Confessions of a Researchaholic
As the editor for the CD-ROM, Jesus, The Man, The Message, The Messiah by Ray Vander Laan, I was chief fact checker. Ray wrote statements that sounded like irrefutable facts about baptism, the mikvah and the Essenes. My two Baptist proofreaders went ballistic. Ray’s viewpoint differed from their theological understandings.
Upon further research regarding the Essenes, I discovered that the scholars disagreed. To alleviate potential unnecessary arguments, I prefaced opinionated assertions by introductory statements:
“Some scholars believe…”
“Based on the author’s research, he thinks…”
“In my opinion…”
“These studies found…”
Who is your audience? What is your writing angle? How will you try to persuade the reader to consider your viewpoint?
If scholars have disagreed about something for hundreds of years, you might consider the following.
* State the conflict between scholars or experts to prevent alienating readers.
* Acknowledge both points of view, and then state your arguments for and against.

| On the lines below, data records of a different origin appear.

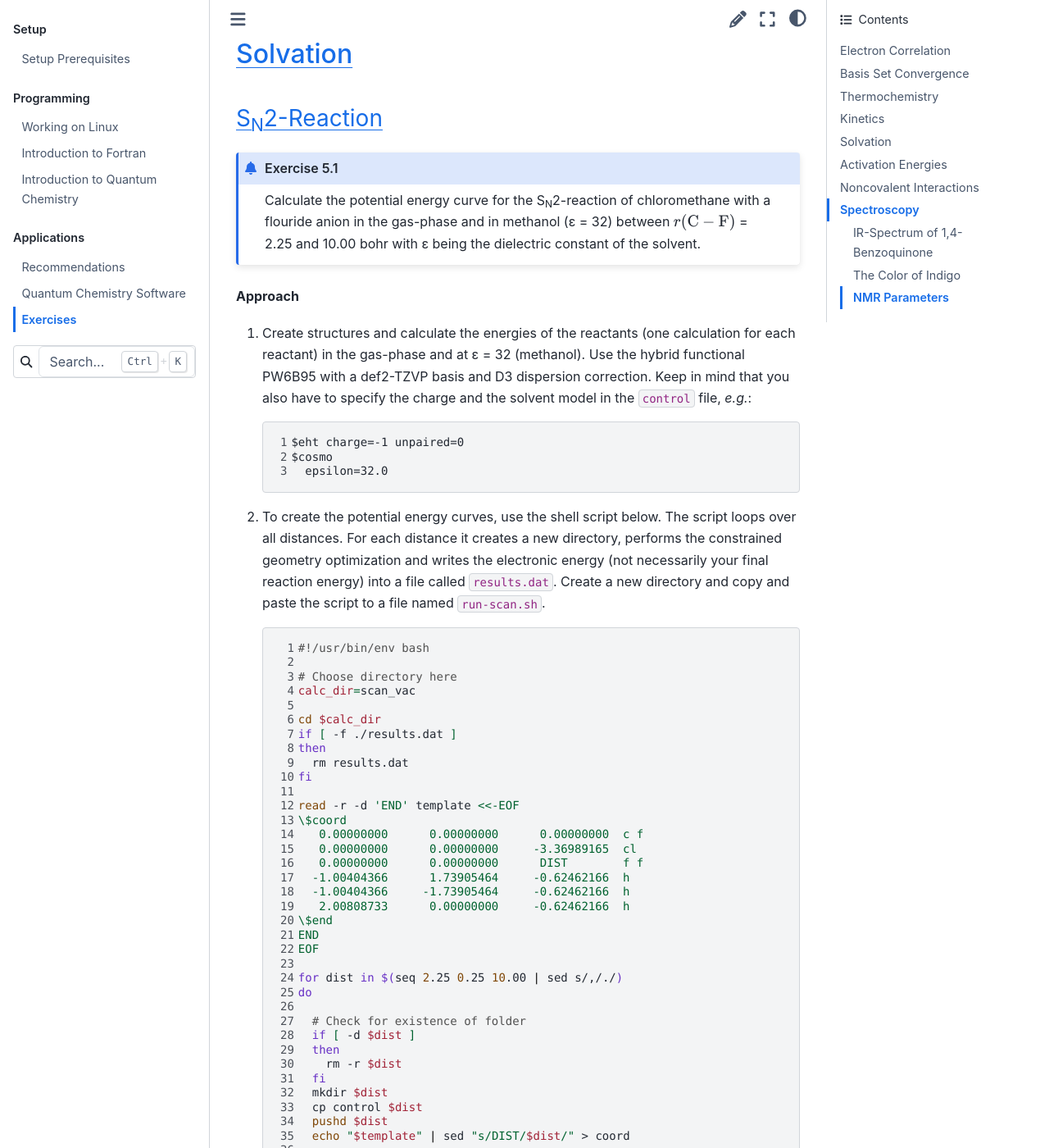
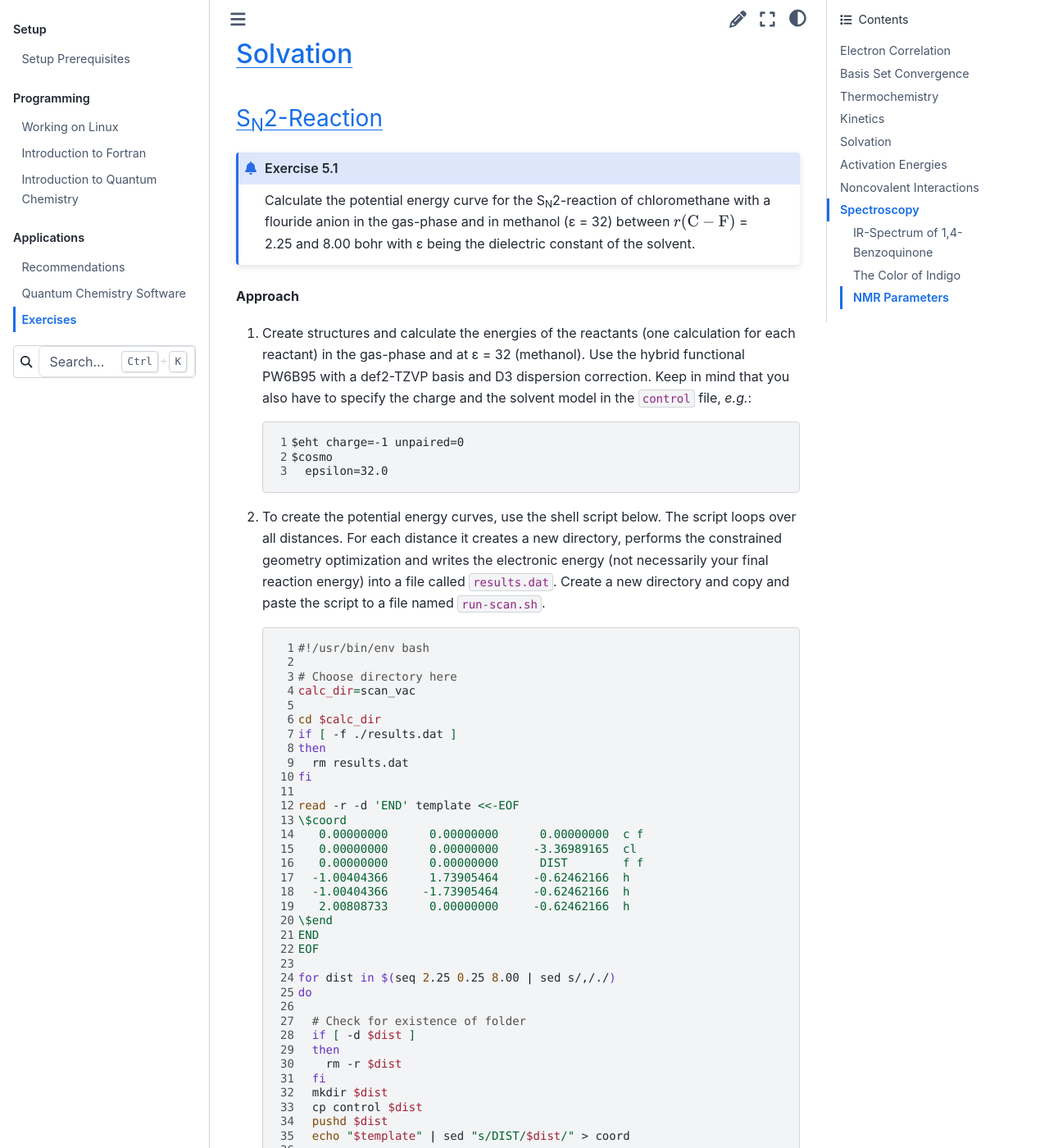
Before and after one commit to grimme-lab/qc2-teaching, a Sphinx documentation site: the page built from doc/apps-ex.rst, in a window 1280 px wide and 1400 px high, scrolled down 11392 px. Shown: the whole window at 82% size. Built offline with Sphinx 7.4.7 and the Sphinx Book theme 1.1.4, drawn with Linux system fonts in a browser that asks for light colours.

Commit message:
SN2 changed distance

```diff
--- a/doc/apps-ex.rst
+++ b/doc/apps-ex.rst
@@ -538,7 +538,7 @@ S\ :sub:`N`\ 2-Reaction
 
    Calculate the potential energy curve for the S\ :sub:`N`\ 2-reaction of chloromethane
    with a flouride anion in the gas-phase and in methanol (|eps| = 32) between
-   :math:`r(\text{C}-\text{F})` = 2.25 and 10.00 bohr with |eps| being the dielectric constant of the solvent.
+   :math:`r(\text{C}-\text{F})` = 2.25 and 8.00 bohr with |eps| being the dielectric constant of the solvent.
 
 **Approach**
 
@@ -587,7 +587,7 @@ S\ :sub:`N`\ 2-Reaction
       END
       EOF
 
-      for dist in $(seq 2.25 0.25 10.00 | sed s/,/./)
+      for dist in $(seq 2.25 0.25 8.00 | sed s/,/./)
       do
 
         # Check for existence of folder
```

* If you feel strongly about a topic, study the subject in-depth. Before writing, become skilled enough to state what you believe and why you believe it. After writing, accept without offense and respect differing opinions from readers.
* You may decide it is best to avoid “pet” or divisive theologies, ideologies, philosophies, or political stances.

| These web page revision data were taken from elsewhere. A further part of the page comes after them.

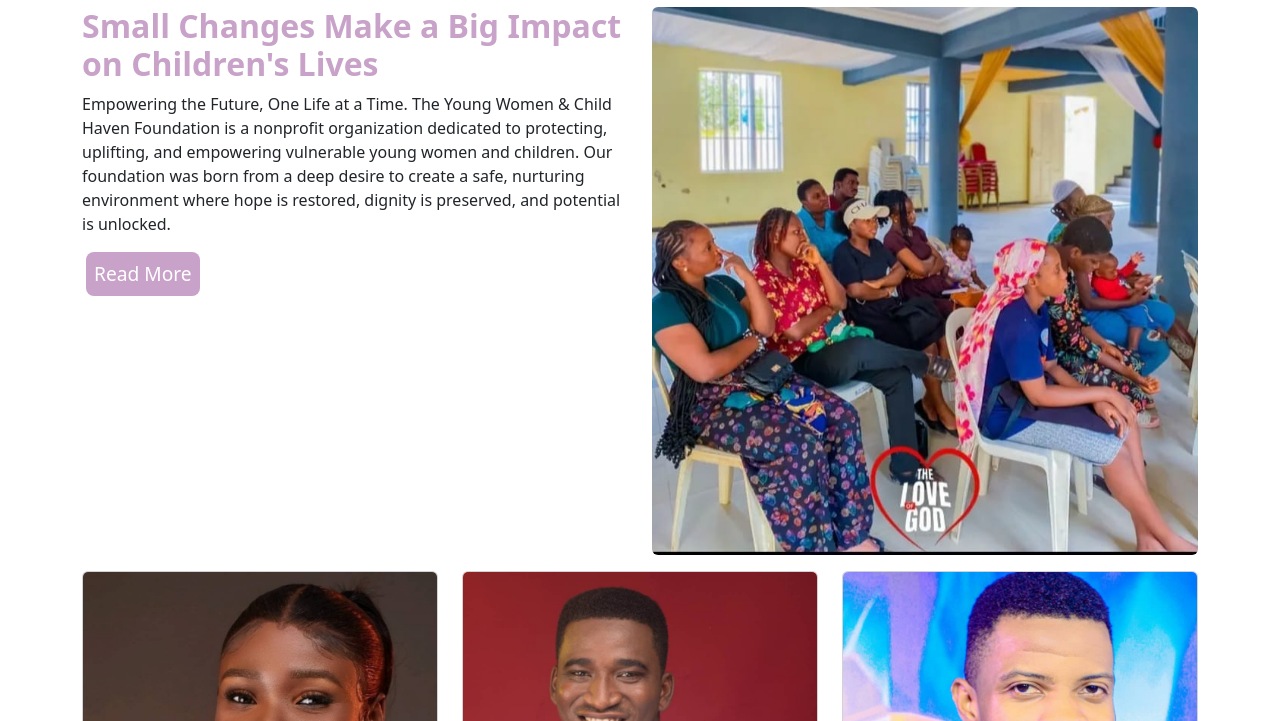
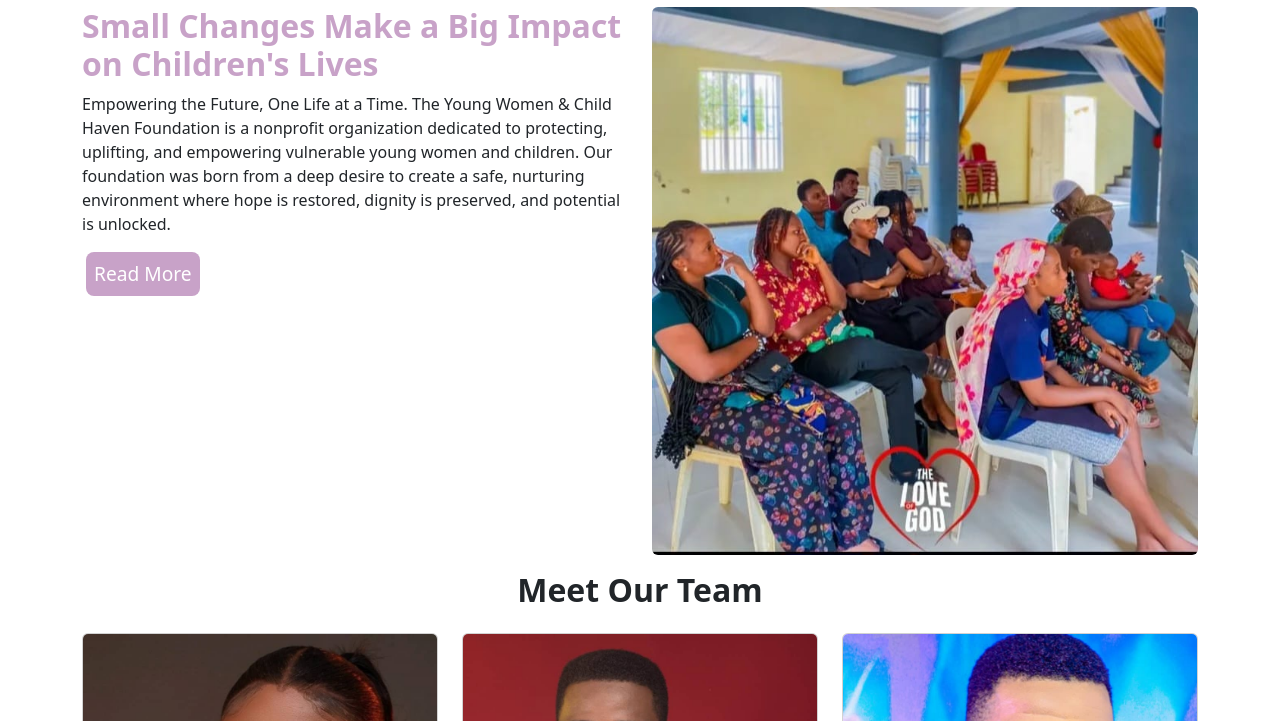
Before and after one commit to AY-CODED/Haven-Foundation-Original, a plain HTML site: page index.html in a window 1280 px wide. Shown: the part 79-800 px from the top of the page. Drawn offline with nearby package versions, Linux system fonts and the light colour scheme.

Commit message:
changes made

```diff
--- a/index.html
+++ b/index.html
@@ -147,6 +147,8 @@
         </div>
       </div>
     </div>
+
+    <h1 class="text-center mt-3" id="txt">Meet Our Team</h1>
 
     <div class="container">
       <div class="row d-flex justify-content-center">
--- a/static/css/style.css
+++ b/static/css/style.css
@@ -59,6 +59,12 @@ body {
   font-weight: bolder;
 }
 
+#txt{
+  color: var(--bgcolor) !important;
+  font-size: 2rem;
+  font-weight: bolder;
+}
+
 #footer {
   background-color: var(--bgColor);
 }
```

* Focus on points of agreement and steer away from explosive issues.